An essay is, generally, a piece of writing that gives the author's own — but the definition is vague, overlapping with those of an , a , and a . Essays have traditionally been sub-classified as formal and informal. Formal essays are characterized by "serious purpose, dignity, logical organization, length," whereas the informal essay is characterized by "the personal element (self-revelation, individual tastes and experiences, confidential manner), humor, graceful style, rambling structure, unconventionality or novelty of theme," etc.
This lesson prepares the instructor--even at the college level--to teach Emerson. It provides important context, explanations, and glosses of Emerson's dense but famous essay.
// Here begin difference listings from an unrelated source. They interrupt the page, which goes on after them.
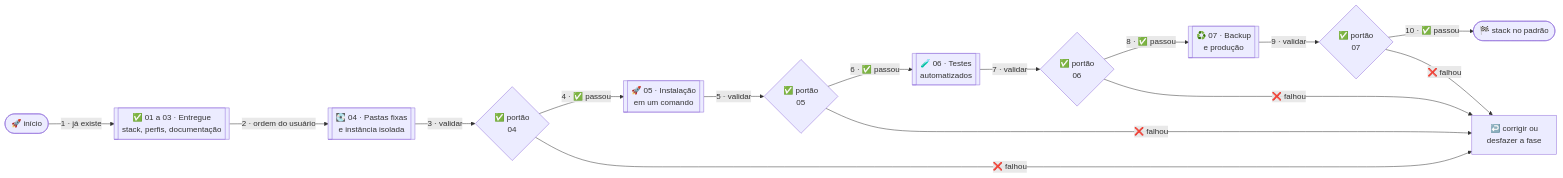
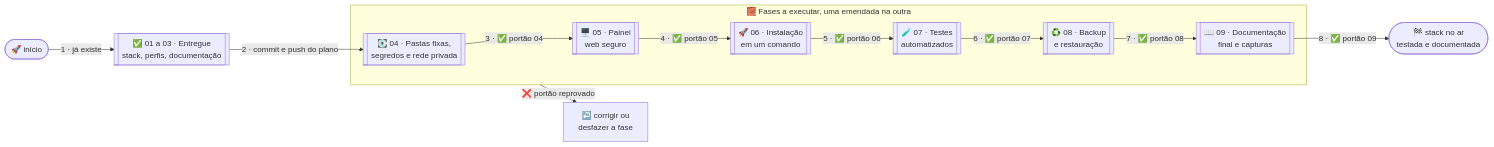
Before and after one commit to CarlosSuporteISP/allsafe-ftp-stack: the diagram in doc/planos/diagramas/plano-geral-mapa.mmd, drawn with Mermaid. The commit also changed 73 other files, not shown here.

First line of the commit message:
docs: refaz a documentação e o plano com painel web, pastas fixas e rede privada

```diff
--- a/doc/planos/diagramas/plano-geral-mapa.mmd
+++ b/doc/planos/diagramas/plano-geral-mapa.mmd
@@ -1,28 +1,23 @@
 flowchart LR
     inicio@{ shape: stadium, label: "🚀 início" }
     feito@{ shape: subproc, label: "✅ 01 a 03 · Entregue<br>stack, perfis, documentação" }
-    f4@{ shape: subproc, label: "💽 04 · Pastas fixas<br>e instância isolada" }
-    p4@{ shape: diam, label: "✅ portão<br>04" }
-    f5@{ shape: subproc, label: "🚀 05 · Instalação<br>em um comando" }
-    p5@{ shape: diam, label: "✅ portão<br>05" }
-    f6@{ shape: subproc, label: "🧪 06 · Testes<br>automatizados" }
-    p6@{ shape: diam, label: "✅ portão<br>06" }
-    f7@{ shape: subproc, label: "♻️ 07 · Backup<br>e produção" }
-    p7@{ shape: diam, label: "✅ portão<br>07" }
-    fim@{ shape: stadium, label: "🏁 stack no padrão" }
+    subgraph EXEC["🧱 Fases a executar, uma emendada na outra"]
+        f4@{ shape: subproc, label: "💽 04 · Pastas fixas,<br>segredos e rede privada" }
+        f5@{ shape: subproc, label: "🖥️ 05 · Painel<br>web seguro" }
+        f6@{ shape: subproc, label: "🚀 06 · Instalação<br>em um comando" }
+        f7@{ shape: subproc, label: "🧪 07 · Testes<br>automatizados" }
+        f8@{ shape: subproc, label: "♻️ 08 · Backup<br>e restauração" }
+        f9@{ shape: subproc, label: "📖 09 · Documentação<br>final e capturas" }
+    end
+    fim@{ shape: stadium, label: "🏁 stack no ar<br>testada e documentada" }
     volta@{ shape: rect, label: "↩️ corrigir ou<br>desfazer a fase" }
 
     inicio -- "1 · já existe" --> feito
-    feito -- "2 · ordem do usuário" --> f4
-    f4 -- "3 · validar" --> p4
-    p4 -- "4 · ✅ passou" --> f5
-    f5 -- "5 · validar" --> p5
-    p5 -- "6 · ✅ passou" --> f6
-    f6 -- "7 · validar" --> p6
-    p6 -- "8 · ✅ passou" --> f7
-    f7 -- "9 · validar" --> p7
-    p7 -- "10 · ✅ passou" --> fim
-    p4 -- "❌ falhou" --> volta
-    p5 -- "❌ falhou" --> volta
-    p6 -- "❌ falhou" --> volta
-    p7 -- "❌ falhou" --> volta
+    feito -- "2 · commit e push do plano" --> f4
+    f4 -- "3 · ✅ portão 04" --> f5
+    f5 -- "4 · ✅ portão 05" --> f6
+    f6 -- "5 · ✅ portão 06" --> f7
+    f7 -- "6 · ✅ portão 07" --> f8
+    f8 -- "7 · ✅ portão 08" --> f9
+    f9 -- "8 · ✅ portão 09" --> fim
+    EXEC -- "❌ portão reprovado" --> volta
```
Emerson's work is challenging for students, even at the college level, because his writing does not appear to be transparent or follow the form of a logical, traditional argument. This lesson provides openings and important instruction into how to approach AND understand Emerson. It is designed in such a way that students (and professors/teachers) have the tools they need to engage with his philosophical ideas, as well as with his style and rhetoric. Indeed, this lesson makes Emerson relevant by requiring students to consider and then respond to the basic tenets of "Self-Reliance." The nod to Twitter in the activity is creative and fun. My only suggestion would be to consider in what ways Emerson and his ideas and work have come to occupy a hallowed space in American culture and the American literary imagination.
You seem to have submitted a fragment of an essay, to judge by the introduction, which promises much that the essay in its current form obviously doesn't deliver. So it is not clear what you might hope to gain from a critical review at this point. However, if you hope to develop this work into an essay that comes to specific conclusions about the appropriate care and management of patients with self-inflicted injuries on the basis of your research, then perhaps a word about such a conclusion might be helpful. You end your "background" paragraph with the claim that "holistic and culturally sensitive nursing intervention has become crucial to ensure that people who self-harm receive appropriate care." Although that claim is presented as the logical conclusion to the rest of the paragraph (insofar as it is introduced with the word "therefore"), there is no obvious connection between the two. The "background" paragraph says nothing specifically about how the nature of self-harm demands either holistic treatment or cultural sensitivity. If you want to make a coherent argument, you need to ensure that the evidence actually supports the conclusion, but you also need to articulate the logical connections between whatever evidence you present and the conclusions you come to. Your paragraph on the background does neither at this point.